HTTPS clone URL

Subversion checkout URL

You can clone with
or
.
Download ZIP
Study on using Monads for controlling concurrency in GUI apps
Haskell
branch: master

Fetching latest commit…

Cannot retrieve the latest commit at this time

Failed to load latest commit information.
ConsoleExample.hs
README.md
UIThread.hs

README.md

UI Thread as Monad

I got this disgusted feeling when writing Android apps where I was doing

new Thread() {
  @Override
  public void run() {
    // ...
  }
}.start()

when putting something on the background and

runOnUiThread(new Runnable() {
  public void run() {
  // ...
  }
});

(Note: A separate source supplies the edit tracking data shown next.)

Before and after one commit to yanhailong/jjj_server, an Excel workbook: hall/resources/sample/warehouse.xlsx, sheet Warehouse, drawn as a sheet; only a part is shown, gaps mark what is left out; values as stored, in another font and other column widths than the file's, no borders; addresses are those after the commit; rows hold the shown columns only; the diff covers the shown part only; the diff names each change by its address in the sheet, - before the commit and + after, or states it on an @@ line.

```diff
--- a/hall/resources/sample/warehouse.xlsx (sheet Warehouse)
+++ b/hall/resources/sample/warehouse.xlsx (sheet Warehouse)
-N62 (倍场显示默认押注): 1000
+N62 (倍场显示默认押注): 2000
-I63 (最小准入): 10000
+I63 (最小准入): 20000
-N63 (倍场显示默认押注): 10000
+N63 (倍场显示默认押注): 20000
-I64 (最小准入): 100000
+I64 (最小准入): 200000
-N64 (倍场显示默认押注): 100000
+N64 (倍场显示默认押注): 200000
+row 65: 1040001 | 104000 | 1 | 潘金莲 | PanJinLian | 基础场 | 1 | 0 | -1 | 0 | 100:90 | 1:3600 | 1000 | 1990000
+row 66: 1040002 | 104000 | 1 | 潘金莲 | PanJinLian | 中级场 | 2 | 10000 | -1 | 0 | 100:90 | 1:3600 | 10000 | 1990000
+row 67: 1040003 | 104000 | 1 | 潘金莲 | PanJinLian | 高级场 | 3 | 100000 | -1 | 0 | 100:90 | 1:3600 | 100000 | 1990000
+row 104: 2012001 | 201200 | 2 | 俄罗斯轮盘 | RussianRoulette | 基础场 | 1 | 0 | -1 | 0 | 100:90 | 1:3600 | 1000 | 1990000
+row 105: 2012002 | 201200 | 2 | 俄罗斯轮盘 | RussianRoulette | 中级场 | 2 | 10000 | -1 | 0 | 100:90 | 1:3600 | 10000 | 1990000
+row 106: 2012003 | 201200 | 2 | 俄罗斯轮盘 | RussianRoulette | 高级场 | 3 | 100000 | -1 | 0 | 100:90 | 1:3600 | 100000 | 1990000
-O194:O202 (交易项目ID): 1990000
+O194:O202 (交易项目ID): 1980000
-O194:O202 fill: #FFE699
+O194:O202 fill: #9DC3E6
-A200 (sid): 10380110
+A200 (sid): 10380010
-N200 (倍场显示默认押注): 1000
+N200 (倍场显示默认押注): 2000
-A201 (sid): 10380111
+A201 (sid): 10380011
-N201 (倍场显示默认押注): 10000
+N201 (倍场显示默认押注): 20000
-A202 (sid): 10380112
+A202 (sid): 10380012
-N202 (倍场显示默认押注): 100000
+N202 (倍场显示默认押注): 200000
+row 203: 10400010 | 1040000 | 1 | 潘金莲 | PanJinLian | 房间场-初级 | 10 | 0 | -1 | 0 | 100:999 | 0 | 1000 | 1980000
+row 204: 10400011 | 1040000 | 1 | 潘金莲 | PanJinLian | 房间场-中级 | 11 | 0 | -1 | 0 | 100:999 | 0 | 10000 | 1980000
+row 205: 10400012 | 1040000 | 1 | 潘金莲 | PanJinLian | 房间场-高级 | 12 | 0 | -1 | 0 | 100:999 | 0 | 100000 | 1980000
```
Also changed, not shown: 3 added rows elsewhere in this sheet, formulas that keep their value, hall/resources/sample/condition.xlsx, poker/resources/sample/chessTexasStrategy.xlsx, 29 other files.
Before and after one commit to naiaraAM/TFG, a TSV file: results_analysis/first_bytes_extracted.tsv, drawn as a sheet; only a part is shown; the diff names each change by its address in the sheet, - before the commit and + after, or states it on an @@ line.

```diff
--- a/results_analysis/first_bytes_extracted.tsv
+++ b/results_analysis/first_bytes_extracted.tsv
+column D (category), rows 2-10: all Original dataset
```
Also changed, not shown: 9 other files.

At that point I'd been doing Haskell for some time and even defined some of my own Monads. Well, I just wanted to see if I can create a Monad that would make it easy to write UI code where your actions would be run in a single thread and where you could easily do stuff on the background too and return to the UI thread with the values returned from the background tasks.. Well, I defined my own UI monad as in UIThread.hs.. With this monad, you could write code like

twitterWiz :: UI ()
twitterWiz = do
  name <- alert "what's your twitter username?"
  tweets <- background $ queryTwitter name
  blocking $ putStrLn "Got " ++ show tweets
  showTweets tweets

alert :: UI String
quearyTwitter :: IO [String]
showTweets :: [String] -> UI ()

The actions (on each line) would be un in the UI thread, each as its own "event", without blocking the thread in between. Background operations can be run using the background function that runs your IO operations using a threadpool (or such) and then runs the next UI action in the UI thread again. The blocking function can be used to run any IO action in the UI thread. I figured the name should be shouting aloud "I'll be blocking your UI thread if you get stupid".

The UI Monad can be thought as a way of using monads as "programmable semicolons". You can write code that looks like a sequence of actions that are executed synchronously, yet the programmable (invisible) semicolons decouple your actions into the UI thread. I find at least a couple of great things about this design:

  • Minimal boilerplate: shifting between execution modes is easy using background and blocking functions
  • No way to accidentally run stuff in the wrong thread: when you're in the UI monad, your code is run in the UI thread. Background running and blocking calls need explicit background or blocking calls

Note that the UI Monad is fully functional: You can run UI actions using the inUiThread function. The only catch here is that you have to provide it with a Context which is practically a pair of functions: one to submit a IO action to be run in the UI thread and other for running an action on the background.

The simplest possible context would be

blockingContext = Context id id

This would execute everything synchronously.

The only actually working example so far is in ConsoleExample.hs:

main = do
  inUIThread blockingContext $ do
    blocking $ putStrLn "Enter your name : "
    name <- blocking $ getLine
    blocking $ putStrLn $ "Hello, " ++ name

It's really pathetic though: it's just performing IO actions in a blocking way. Anyways it demonstrates that the UI Monad actually does something...

Something went wrong with that request. Please try again.